Baroque [. . .] as a non-exclusive, decentering principle, joins, however self-consciously and awkwardly, contradictory impulses of the premodern and the modern, faith and reason, the scientific and the mythic, marking the crisis and outer limit of modernity. (Kaup, 2007).
Much like saying:
[Of Metaphysical poets] “If the father of criticism has rightly denominated poetry [. . .] an imitative art, these writers will, without great wrong, lose their right to the name of poets, for they cannot be said to have imitated anything: they neither copied nature nor life, neither painted the forms of matter, nor represented the operations of intellect [. . . .] Of wit [. . .] they have more than enough. The most hetrogeneous [sic] ideas are yoked by violence together; nature and art are ransacked for their illustrations, comparisons, and allusions; their learning instructs, and their subtlety surprises [. . . .]. (Johnson, 1779)

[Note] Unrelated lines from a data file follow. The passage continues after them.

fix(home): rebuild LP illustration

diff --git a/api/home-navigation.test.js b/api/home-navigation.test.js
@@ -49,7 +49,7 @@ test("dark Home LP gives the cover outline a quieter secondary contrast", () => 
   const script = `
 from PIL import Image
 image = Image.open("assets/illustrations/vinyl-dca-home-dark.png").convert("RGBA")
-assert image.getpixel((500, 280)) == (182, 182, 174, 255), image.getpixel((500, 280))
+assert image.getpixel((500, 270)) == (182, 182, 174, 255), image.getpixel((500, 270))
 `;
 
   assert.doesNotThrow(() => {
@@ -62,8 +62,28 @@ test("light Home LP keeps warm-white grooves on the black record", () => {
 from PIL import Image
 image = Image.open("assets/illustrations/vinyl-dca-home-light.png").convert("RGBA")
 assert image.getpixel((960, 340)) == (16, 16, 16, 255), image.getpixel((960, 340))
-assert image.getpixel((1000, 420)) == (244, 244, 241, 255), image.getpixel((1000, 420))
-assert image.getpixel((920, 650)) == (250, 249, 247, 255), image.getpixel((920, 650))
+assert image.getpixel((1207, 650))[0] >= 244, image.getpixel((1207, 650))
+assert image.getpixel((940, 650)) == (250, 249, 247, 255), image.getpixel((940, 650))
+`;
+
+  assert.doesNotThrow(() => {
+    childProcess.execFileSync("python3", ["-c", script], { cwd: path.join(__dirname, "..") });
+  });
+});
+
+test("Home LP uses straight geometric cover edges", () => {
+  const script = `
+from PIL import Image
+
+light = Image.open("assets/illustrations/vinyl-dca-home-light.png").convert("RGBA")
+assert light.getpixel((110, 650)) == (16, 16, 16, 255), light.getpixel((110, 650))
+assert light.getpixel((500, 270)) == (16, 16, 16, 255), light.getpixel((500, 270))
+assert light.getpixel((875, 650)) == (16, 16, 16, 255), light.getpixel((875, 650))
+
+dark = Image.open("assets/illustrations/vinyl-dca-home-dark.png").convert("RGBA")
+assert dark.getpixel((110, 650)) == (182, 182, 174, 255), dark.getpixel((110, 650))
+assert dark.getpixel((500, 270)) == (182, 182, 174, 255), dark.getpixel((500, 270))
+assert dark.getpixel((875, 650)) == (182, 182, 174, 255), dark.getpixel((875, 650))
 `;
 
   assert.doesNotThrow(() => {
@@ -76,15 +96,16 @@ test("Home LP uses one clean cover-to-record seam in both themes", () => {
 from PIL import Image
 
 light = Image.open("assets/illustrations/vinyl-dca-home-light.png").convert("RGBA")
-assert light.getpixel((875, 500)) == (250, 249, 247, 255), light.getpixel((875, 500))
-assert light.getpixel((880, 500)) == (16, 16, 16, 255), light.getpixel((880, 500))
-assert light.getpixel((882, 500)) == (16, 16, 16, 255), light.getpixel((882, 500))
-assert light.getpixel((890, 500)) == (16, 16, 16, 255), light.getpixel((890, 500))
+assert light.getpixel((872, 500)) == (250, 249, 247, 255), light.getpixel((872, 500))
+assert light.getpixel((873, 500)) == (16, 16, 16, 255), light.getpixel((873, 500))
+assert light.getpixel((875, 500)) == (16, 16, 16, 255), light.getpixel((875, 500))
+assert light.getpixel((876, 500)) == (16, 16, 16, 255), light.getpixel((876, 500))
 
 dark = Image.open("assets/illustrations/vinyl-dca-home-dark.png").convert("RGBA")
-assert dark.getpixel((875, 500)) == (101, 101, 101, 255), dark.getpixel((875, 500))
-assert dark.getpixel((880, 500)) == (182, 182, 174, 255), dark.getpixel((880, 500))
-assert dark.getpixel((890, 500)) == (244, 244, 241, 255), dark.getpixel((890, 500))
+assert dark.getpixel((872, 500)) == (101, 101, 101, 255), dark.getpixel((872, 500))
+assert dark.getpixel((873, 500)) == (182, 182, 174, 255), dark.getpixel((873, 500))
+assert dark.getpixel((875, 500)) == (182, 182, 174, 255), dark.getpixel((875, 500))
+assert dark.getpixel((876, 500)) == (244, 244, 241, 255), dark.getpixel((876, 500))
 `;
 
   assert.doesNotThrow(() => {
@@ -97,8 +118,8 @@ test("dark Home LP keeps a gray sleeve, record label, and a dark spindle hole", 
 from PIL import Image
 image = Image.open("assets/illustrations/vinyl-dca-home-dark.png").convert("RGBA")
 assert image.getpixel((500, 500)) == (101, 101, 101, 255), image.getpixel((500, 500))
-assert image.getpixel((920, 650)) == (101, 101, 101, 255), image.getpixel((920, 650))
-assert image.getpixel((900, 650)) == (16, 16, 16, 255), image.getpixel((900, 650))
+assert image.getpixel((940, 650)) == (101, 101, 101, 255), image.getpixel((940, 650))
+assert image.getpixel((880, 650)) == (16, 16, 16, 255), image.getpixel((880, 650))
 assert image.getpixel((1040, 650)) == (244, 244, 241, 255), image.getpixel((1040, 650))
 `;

On another note, Dr. Johnson has been in the news lately. The New Yorker recently featured an article-length review of two new Johnson biographies (see “Man of Fetters” here). Additionally, The Daily Beast offers “History’s Most Memorable Mistress,” an article-length review of a biography of Hester Thrale, Johnson’s good friend.